AIM OF THE EXERCISE:
Each line of the records containing "ProfilePage" is to be copied out and returned.

Start of RECORDS FOR THIS EXERCISE

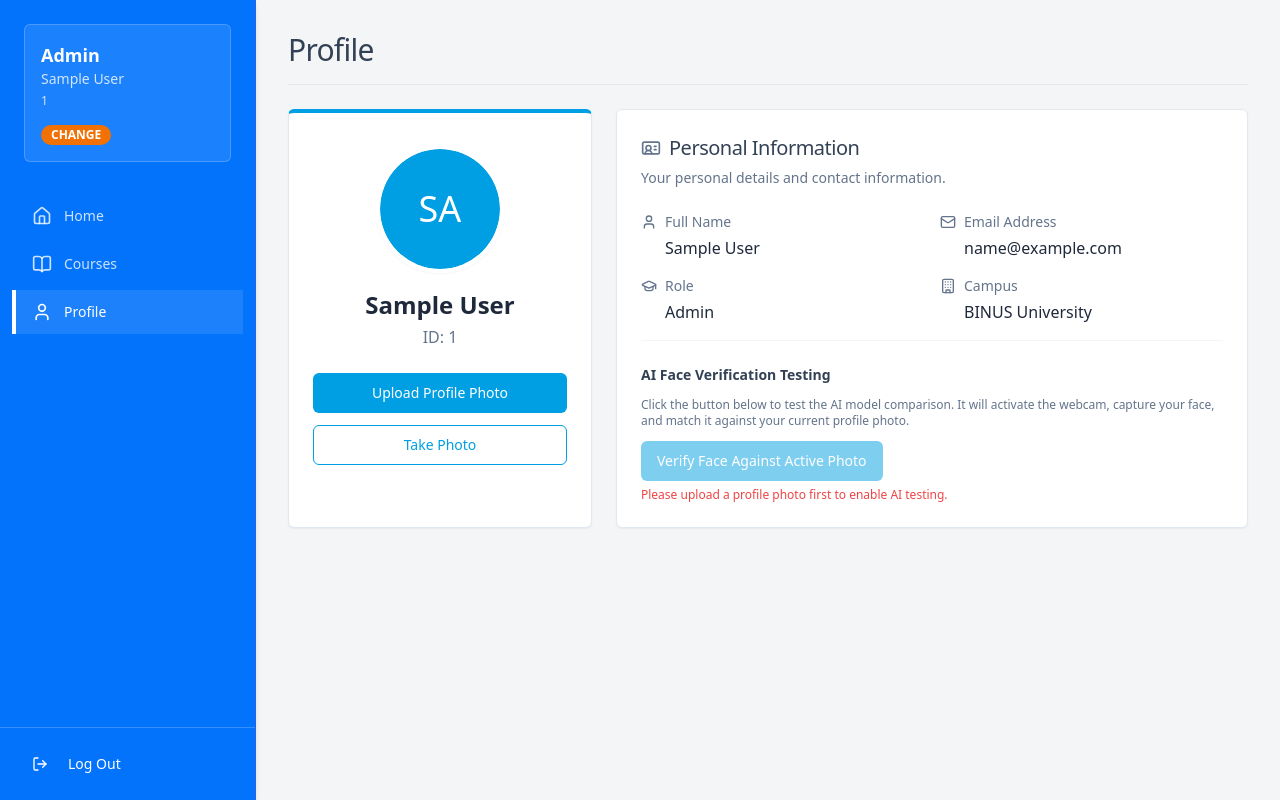
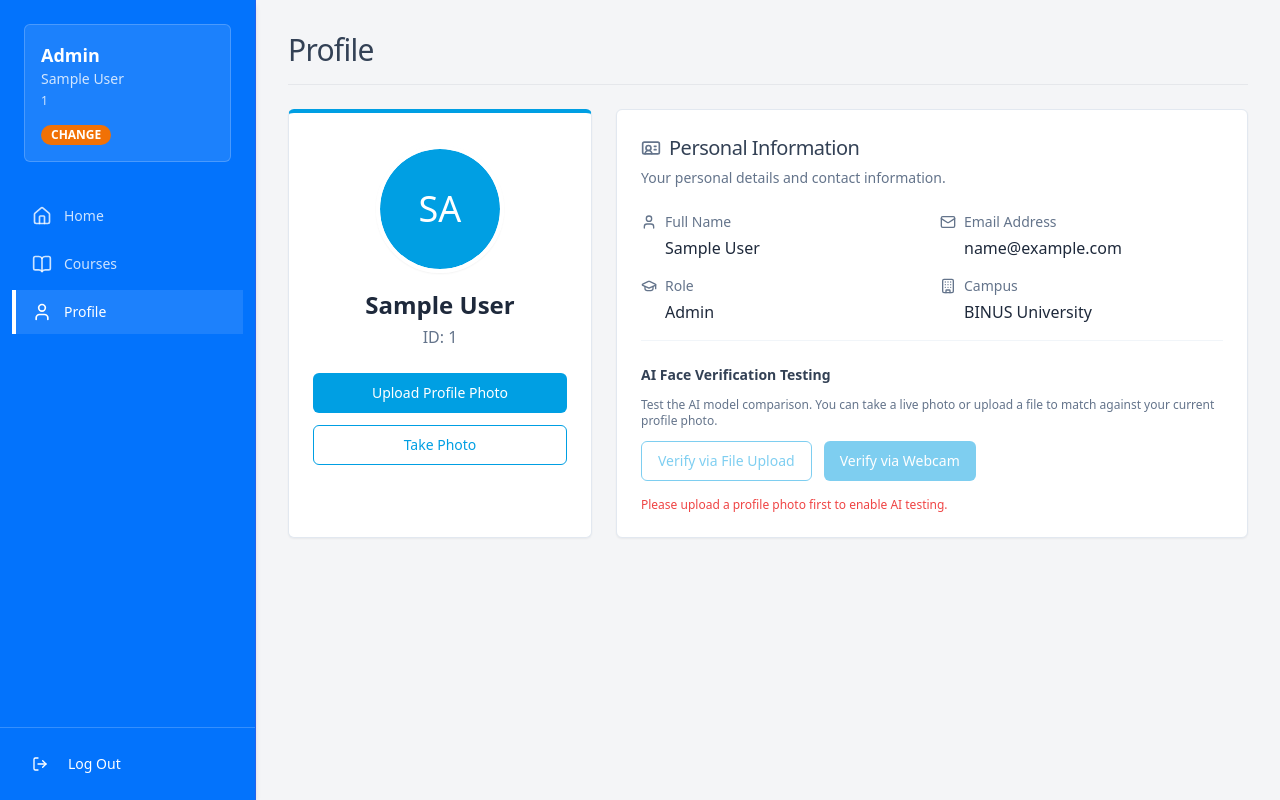
Before and after one commit to CannyCeles/UniDay, a React (Vite) app in the folder frontend/: page /profile in a window 1280 px wide. Built offline with nearby package versions, Linux system fonts and the light colour scheme; sample sign-in values are in the browser's storage.

Commit message:
feat(frontend): implement independent verification testing

```diff
--- a/frontend/src/pages/ProfilePage.tsx
+++ b/frontend/src/pages/ProfilePage.tsx
@@ -129,6 +129,39 @@ export default function ProfilePage() {
     reader.readAsDataURL(file);
   };
 
+  const handleVerifyFileSelect = (event: React.ChangeEvent<HTMLInputElement>) => {
+    const file = event.target.files?.[0];
+    if (!file) {
+      console.log("handleVerifyFileSelect -> No file chosen");
+      return;
+    }
+    console.log("handleVerifyFileSelect -> Verification file chosen:", file.name);
+    setIsTestingVerification(true);
+
+    const reader = new FileReader();
+    reader.onload = () => {
+      const dataUrl = reader.result as string;
+      setEditorImageSrc(dataUrl);
+      setZoom(1);
+      setPosition({ x: 0, y: 0 });
+
+      const img = new Image();
+      img.onload = () => {
+        const aspect = img.width / img.height;
+        let w = 256;
+        let h = 256;
+        if (aspect > 1) {
+          w = 256 * aspect;
+        } else {
+          h = 256 / aspect;
+        }
+        setDisplayDims({ w, h });
+      };
+      img.src = dataUrl;
+    };
+    reader.readAsDataURL(file);
+  };
+
   const handlePointerDown = (e: React.PointerEvent<HTMLDivElement>) => {
     console.log("handlePointerDown -> Start dragging image");
     setIsDragging(true);
@@ -165,7 +198,8 @@ export default function ProfilePage() {
       const ctx = canvas.getContext("2d");
       if (ctx) {
         const factor = 400 / 256;
-        ctx.clearRect(0, 0, 400, 400);
+        ctx.fillStyle = "#ffffff";
+        ctx.fillRect(0, 0, 400, 400);
         ctx.save();
         ctx.translate(200, 200);
         ctx.scale(zoom, zoom);
@@ -236,7 +270,8 @@ export default function ProfilePage() {
       const ctx = canvas.getContext("2d");
       if (ctx) {
         const factor = 400 / 256;
-        ctx.clearRect(0, 0, 400, 400);
+        ctx.fillStyle = "#ffffff";
+        ctx.fillRect(0, 0, 400, 400);
         ctx.save();
         ctx.translate(200, 200);
         ctx.scale(zoom, zoom);
@@ -378,19 +413,32 @@ export default function ProfilePage() {
 
             <div className="pt-6 border-t border-slate-100 dark:border-slate-800 flex flex-col gap-3">
               <h3 className="text-sm font-semibold text-slate-700 dark:text-slate-200">AI Face Verification Testing</h3>
-              <p className="text-xs text-slate-500 dark:text-slate-400">Click the button below to test the AI model comparison. It will activate the webcam, capture your face, and match it against your current profile photo.</p>
-              <div>
+              <p className="text-xs text-slate-500 dark:text-slate-400">Test the AI model comparison. You can take a live photo or upload a file to match against your current profile photo.</p>
+              <div className="flex flex-col sm:flex-row gap-3">
+                <input
+                  type="file"
+                  id="verify-file-upload"
+                  accept="image/*"
+                  className="hidden"
+                  onChange={handleVerifyFileSelect}
+                />
+                <label
+                  htmlFor="verify-file-upload"
+                  className={`flex items-center justify-center h-10 px-4 py-2 border border-[#009FE3] text-[#009FE3] rounded-md hover:bg-[#009FE3]/10 cursor-pointer transition-colors text-sm font-medium ${!user?.avatarUrl ? 'pointer-events-none opacity-50' : ''}`}
+                >
+                  Verify via File Upload
+                </label>
                 <Button
                   onClick={startTestingVerification}
-                  className="bg-[#009FE3] hover:bg-[#008bc6] text-white"
+                  className="bg-[#009FE3] hover:bg-[#008bc6] text-white h-10"
                   disabled={!user?.avatarUrl}
                 >
-                  Verify Face Against Active Photo
+                  Verify via Webcam
                 </Button>
-                {!user?.avatarUrl && (
-                  <p className="text-xs text-red-500 mt-1.5 font-medium">Please upload a profile photo first to enable AI testing.</p>
-                )}
               </div>
+              {!user?.avatarUrl && (
+                <p className="text-xs text-red-500 mt-1 font-medium">Please upload a profile photo first to enable AI testing.</p>
+              )}
             </div>
           </CardContent>
         </Card>
```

End of RECORDS FOR THIS EXERCISE

RESPONSE TO THE TASK:
--- a/frontend/src/pages/ProfilePage.tsx
+++ b/frontend/src/pages/ProfilePage.tsx
@@ -129,6 +129,39 @@ export default function ProfilePage() {
@@ -165,7 +198,8 @@ export default function ProfilePage() {
@@ -236,7 +270,8 @@ export default function ProfilePage() {
@@ -378,19 +413,32 @@ export default function ProfilePage() {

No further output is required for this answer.